TASK PROMPT: Look through the material below. Copy each line that contains the string "pure".
================================
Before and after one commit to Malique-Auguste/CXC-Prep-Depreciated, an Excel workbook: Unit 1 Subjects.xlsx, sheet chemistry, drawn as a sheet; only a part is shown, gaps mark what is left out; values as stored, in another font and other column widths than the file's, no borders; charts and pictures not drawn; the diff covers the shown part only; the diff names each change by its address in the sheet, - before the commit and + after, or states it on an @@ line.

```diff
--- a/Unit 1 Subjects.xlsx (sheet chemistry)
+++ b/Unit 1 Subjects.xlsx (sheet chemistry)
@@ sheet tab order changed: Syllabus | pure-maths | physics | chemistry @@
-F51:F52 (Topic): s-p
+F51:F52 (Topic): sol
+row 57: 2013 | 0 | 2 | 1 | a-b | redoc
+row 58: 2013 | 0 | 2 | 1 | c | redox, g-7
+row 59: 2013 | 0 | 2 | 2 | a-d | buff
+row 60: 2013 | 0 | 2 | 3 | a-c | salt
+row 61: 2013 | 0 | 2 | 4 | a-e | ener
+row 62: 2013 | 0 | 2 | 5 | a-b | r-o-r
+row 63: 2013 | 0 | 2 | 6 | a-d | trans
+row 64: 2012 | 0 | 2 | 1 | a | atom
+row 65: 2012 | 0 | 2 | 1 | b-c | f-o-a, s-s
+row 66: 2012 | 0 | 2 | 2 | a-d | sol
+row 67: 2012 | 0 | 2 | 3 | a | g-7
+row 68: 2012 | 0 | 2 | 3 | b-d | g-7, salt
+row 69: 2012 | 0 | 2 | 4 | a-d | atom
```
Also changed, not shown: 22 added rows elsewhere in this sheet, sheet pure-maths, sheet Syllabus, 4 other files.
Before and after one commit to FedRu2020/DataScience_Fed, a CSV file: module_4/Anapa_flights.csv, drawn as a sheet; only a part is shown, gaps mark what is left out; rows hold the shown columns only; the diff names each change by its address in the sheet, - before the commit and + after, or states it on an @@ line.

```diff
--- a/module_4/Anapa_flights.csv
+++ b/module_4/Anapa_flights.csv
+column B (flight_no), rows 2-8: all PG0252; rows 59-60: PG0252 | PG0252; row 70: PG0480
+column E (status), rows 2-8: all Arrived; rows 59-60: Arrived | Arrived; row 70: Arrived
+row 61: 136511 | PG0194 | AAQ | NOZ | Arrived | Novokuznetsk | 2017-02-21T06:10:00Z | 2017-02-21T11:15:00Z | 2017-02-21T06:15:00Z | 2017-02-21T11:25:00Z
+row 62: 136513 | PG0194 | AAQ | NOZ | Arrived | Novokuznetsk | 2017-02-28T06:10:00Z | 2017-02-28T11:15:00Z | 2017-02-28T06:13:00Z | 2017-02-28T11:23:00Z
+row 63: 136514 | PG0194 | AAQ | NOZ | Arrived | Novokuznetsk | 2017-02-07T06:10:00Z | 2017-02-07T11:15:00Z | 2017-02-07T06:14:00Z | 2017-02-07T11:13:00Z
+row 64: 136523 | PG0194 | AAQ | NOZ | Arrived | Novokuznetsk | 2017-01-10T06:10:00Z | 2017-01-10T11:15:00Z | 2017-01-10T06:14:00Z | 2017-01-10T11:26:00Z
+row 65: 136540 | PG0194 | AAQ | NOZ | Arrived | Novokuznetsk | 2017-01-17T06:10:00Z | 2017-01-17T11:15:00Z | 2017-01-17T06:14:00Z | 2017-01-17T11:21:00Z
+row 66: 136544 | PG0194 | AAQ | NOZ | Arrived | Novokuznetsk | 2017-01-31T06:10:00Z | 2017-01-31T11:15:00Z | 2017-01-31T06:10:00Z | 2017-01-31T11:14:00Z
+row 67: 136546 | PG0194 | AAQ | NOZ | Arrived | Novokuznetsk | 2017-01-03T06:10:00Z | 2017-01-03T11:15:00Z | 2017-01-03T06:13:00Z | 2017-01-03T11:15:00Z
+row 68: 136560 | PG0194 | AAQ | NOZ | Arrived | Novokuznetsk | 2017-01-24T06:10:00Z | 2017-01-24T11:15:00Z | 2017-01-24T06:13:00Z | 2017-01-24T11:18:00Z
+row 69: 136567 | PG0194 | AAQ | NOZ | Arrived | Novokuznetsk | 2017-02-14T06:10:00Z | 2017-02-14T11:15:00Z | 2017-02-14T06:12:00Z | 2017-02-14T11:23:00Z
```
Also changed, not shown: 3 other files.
================================
SOLUTION FOR THIS PROBLEM:
@@ sheet tab order changed: Syllabus | pure-maths | physics | chemistry @@
Also changed, not shown: 22 added rows elsewhere in this sheet, sheet pure-maths, sheet Syllabus, 4 other files.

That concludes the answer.